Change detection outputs
####

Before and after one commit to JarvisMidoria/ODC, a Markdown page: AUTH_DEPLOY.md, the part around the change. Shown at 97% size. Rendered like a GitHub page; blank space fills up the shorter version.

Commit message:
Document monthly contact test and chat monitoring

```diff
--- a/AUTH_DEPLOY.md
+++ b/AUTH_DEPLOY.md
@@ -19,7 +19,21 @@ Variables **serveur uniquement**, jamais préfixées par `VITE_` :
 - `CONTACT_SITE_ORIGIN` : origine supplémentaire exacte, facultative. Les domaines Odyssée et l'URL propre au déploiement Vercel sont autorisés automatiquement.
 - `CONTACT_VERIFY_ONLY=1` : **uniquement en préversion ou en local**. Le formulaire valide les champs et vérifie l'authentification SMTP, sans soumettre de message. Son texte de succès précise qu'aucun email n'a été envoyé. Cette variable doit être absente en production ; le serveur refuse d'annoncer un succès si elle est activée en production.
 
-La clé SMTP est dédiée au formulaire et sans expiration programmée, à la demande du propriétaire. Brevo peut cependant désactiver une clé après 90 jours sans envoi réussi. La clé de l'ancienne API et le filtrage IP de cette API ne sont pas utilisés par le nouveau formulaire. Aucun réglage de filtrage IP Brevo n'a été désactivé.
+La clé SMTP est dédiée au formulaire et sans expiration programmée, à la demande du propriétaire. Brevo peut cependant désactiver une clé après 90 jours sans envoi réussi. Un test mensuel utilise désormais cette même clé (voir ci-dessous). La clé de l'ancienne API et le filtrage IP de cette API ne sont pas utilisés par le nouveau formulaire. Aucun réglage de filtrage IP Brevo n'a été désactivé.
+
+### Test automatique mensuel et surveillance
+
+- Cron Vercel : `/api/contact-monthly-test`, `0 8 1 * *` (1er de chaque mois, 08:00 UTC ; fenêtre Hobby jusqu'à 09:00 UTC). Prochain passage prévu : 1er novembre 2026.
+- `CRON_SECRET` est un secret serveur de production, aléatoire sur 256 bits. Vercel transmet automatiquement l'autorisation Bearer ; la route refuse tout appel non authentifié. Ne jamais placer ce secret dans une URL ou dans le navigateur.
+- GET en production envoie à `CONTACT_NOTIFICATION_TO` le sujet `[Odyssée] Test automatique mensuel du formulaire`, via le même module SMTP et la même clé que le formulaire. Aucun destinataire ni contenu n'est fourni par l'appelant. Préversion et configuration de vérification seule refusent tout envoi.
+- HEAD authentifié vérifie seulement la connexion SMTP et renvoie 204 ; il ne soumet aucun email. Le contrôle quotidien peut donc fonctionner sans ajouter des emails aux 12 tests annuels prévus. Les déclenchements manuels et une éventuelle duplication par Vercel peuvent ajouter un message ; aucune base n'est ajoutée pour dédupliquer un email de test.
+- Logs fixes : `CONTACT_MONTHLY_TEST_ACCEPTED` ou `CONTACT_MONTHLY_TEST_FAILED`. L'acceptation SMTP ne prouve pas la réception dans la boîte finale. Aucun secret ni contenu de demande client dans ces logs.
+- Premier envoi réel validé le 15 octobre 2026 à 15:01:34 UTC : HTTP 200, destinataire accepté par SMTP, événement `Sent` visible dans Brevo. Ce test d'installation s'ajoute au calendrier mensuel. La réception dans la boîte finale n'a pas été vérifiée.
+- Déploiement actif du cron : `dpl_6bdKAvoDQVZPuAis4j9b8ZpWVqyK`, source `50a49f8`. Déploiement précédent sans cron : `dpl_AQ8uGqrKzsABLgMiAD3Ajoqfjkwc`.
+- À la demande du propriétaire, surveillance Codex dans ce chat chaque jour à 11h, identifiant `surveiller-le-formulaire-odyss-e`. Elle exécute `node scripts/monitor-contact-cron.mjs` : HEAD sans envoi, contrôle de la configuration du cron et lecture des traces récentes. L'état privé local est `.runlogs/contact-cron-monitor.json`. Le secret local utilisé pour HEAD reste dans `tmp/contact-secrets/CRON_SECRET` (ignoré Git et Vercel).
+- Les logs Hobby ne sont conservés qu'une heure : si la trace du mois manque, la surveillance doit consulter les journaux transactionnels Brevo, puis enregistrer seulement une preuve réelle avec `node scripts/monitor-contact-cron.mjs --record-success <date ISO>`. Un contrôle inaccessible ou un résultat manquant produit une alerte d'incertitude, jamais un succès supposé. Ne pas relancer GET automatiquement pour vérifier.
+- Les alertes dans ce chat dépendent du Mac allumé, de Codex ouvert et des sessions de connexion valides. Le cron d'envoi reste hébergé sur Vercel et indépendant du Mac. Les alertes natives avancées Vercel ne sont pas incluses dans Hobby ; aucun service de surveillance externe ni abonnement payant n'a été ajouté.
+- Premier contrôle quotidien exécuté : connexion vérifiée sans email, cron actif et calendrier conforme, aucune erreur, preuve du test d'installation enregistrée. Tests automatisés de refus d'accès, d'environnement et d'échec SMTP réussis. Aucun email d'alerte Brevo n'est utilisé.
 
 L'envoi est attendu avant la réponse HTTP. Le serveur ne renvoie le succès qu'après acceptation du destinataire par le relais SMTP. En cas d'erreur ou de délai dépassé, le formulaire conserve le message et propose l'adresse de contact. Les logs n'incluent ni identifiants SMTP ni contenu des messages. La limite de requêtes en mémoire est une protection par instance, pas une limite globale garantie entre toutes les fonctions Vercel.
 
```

####

**YOUR OBJECTIVE:** Check every line of the records above for the string "dans". Copy those that hold it.

**SOLUTION BELOW:**
+- `CRON_SECRET` est un secret serveur de production, aléatoire sur 256 bits. Vercel transmet automatiquement l'autorisation Bearer ; la route refuse tout appel non authentifié. Ne jamais placer ce secret dans une URL ou dans le navigateur.
+- Logs fixes : `CONTACT_MONTHLY_TEST_ACCEPTED` ou `CONTACT_MONTHLY_TEST_FAILED`. L'acceptation SMTP ne prouve pas la réception dans la boîte finale. Aucun secret ni contenu de demande client dans ces logs.
+- Premier envoi réel validé le 15 octobre 2026 à 15:01:34 UTC : HTTP 200, destinataire accepté par SMTP, événement `Sent` visible dans Brevo. Ce test d'installation s'ajoute au calendrier mensuel. La réception dans la boîte finale n'a pas été vérifiée.
+- À la demande du propriétaire, surveillance Codex dans ce chat chaque jour à 11h, identifiant `surveiller-le-formulaire-odyss-e`. Elle exécute `node scripts/monitor-contact-cron.mjs` : HEAD sans envoi, contrôle de la configuration du cron et lecture des traces récentes. L'état privé local est `.runlogs/contact-cron-monitor.json`. Le secret local utilisé pour HEAD reste dans `tmp/contact-secrets/CRON_SECRET` (ignoré Git et Vercel).
+- Les alertes dans ce chat dépendent du Mac allumé, de Codex ouvert et des sessions de connexion valides. Le cron d'envoi reste hébergé sur Vercel et indépendant du Mac. Les alertes natives avancées Vercel ne sont pas incluses dans Hobby ; aucun service de surveillance externe ni abonnement payant n'a été ajouté.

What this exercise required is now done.